Go through the listing and retype each line exactly.

▸ **INPUT**:
-=-=-=-=-

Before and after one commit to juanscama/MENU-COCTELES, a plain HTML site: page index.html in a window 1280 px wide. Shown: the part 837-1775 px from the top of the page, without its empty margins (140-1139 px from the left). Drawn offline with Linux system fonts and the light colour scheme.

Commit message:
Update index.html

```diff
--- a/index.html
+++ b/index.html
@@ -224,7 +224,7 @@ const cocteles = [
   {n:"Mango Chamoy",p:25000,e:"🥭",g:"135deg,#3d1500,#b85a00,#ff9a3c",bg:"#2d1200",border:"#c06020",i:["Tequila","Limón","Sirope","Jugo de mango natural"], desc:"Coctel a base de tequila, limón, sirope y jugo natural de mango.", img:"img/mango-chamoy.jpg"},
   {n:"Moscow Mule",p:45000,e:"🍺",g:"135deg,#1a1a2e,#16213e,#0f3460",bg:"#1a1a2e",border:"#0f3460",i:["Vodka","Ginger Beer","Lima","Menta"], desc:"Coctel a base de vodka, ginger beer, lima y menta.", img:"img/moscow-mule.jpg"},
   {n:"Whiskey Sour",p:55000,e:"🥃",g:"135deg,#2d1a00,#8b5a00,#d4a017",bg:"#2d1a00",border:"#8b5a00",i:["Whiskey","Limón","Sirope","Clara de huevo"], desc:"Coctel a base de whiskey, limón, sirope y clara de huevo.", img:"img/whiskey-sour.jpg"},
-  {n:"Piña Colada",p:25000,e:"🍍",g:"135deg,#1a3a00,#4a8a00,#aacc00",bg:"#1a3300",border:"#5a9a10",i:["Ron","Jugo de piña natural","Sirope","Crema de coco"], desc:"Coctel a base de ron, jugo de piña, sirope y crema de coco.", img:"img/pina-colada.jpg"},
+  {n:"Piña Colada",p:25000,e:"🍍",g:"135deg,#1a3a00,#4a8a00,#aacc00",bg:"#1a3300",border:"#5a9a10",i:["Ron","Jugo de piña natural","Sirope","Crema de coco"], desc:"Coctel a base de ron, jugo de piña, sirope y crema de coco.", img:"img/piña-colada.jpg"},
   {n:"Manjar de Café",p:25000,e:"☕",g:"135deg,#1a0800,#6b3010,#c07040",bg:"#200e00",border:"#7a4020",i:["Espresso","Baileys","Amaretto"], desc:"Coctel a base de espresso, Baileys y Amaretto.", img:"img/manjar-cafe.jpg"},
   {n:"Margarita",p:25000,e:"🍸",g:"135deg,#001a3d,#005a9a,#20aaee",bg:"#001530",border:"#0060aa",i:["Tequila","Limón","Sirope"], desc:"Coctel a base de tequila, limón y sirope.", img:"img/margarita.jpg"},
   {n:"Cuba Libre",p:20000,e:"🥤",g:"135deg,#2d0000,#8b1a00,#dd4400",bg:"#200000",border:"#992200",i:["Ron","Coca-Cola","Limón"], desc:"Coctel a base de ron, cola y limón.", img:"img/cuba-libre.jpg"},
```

-=-=-=-=-

▸ **RESPONSE FOR THIS EXERCISE**:
Before and after one commit to juanscama/MENU-COCTELES, a plain HTML site: page index.html in a window 1280 px wide. Shown: the part 837-1775 px from the top of the page, without its empty margins (140-1139 px from the left). Drawn offline with Linux system fonts and the light colour scheme.

Commit message:
Update index.html

```diff
--- a/index.html
+++ b/index.html
@@ -224,7 +224,7 @@ const cocteles = [
   {n:"Mango Chamoy",p:25000,e:"🥭",g:"135deg,#3d1500,#b85a00,#ff9a3c",bg:"#2d1200",border:"#c06020",i:["Tequila","Limón","Sirope","Jugo de mango natural"], desc:"Coctel a base de tequila, limón, sirope y jugo natural de mango.", img:"img/mango-chamoy.jpg"},
   {n:"Moscow Mule",p:45000,e:"🍺",g:"135deg,#1a1a2e,#16213e,#0f3460",bg:"#1a1a2e",border:"#0f3460",i:["Vodka","Ginger Beer","Lima","Menta"], desc:"Coctel a base de vodka, ginger beer, lima y menta.", img:"img/moscow-mule.jpg"},
   {n:"Whiskey Sour",p:55000,e:"🥃",g:"135deg,#2d1a00,#8b5a00,#d4a017",bg:"#2d1a00",border:"#8b5a00",i:["Whiskey","Limón","Sirope","Clara de huevo"], desc:"Coctel a base de whiskey, limón, sirope y clara de huevo.", img:"img/whiskey-sour.jpg"},
-  {n:"Piña Colada",p:25000,e:"🍍",g:"135deg,#1a3a00,#4a8a00,#aacc00",bg:"#1a3300",border:"#5a9a10",i:["Ron","Jugo de piña natural","Sirope","Crema de coco"], desc:"Coctel a base de ron, jugo de piña, sirope y crema de coco.", img:"img/pina-colada.jpg"},
+  {n:"Piña Colada",p:25000,e:"🍍",g:"135deg,#1a3a00,#4a8a00,#aacc00",bg:"#1a3300",border:"#5a9a10",i:["Ron","Jugo de piña natural","Sirope","Crema de coco"], desc:"Coctel a base de ron, jugo de piña, sirope y crema de coco.", img:"img/piña-colada.jpg"},
   {n:"Manjar de Café",p:25000,e:"☕",g:"135deg,#1a0800,#6b3010,#c07040",bg:"#200e00",border:"#7a4020",i:["Espresso","Baileys","Amaretto"], desc:"Coctel a base de espresso, Baileys y Amaretto.", img:"img/manjar-cafe.jpg"},
   {n:"Margarita",p:25000,e:"🍸",g:"135deg,#001a3d,#005a9a,#20aaee",bg:"#001530",border:"#0060aa",i:["Tequila","Limón","Sirope"], desc:"Coctel a base de tequila, limón y sirope.", img:"img/margarita.jpg"},
   {n:"Cuba Libre",p:20000,e:"🥤",g:"135deg,#2d0000,#8b1a00,#dd4400",bg:"#200000",border:"#992200",i:["Ron","Coca-Cola","Limón"], desc:"Coctel a base de ron, cola y limón.", img:"img/cuba-libre.jpg"},
```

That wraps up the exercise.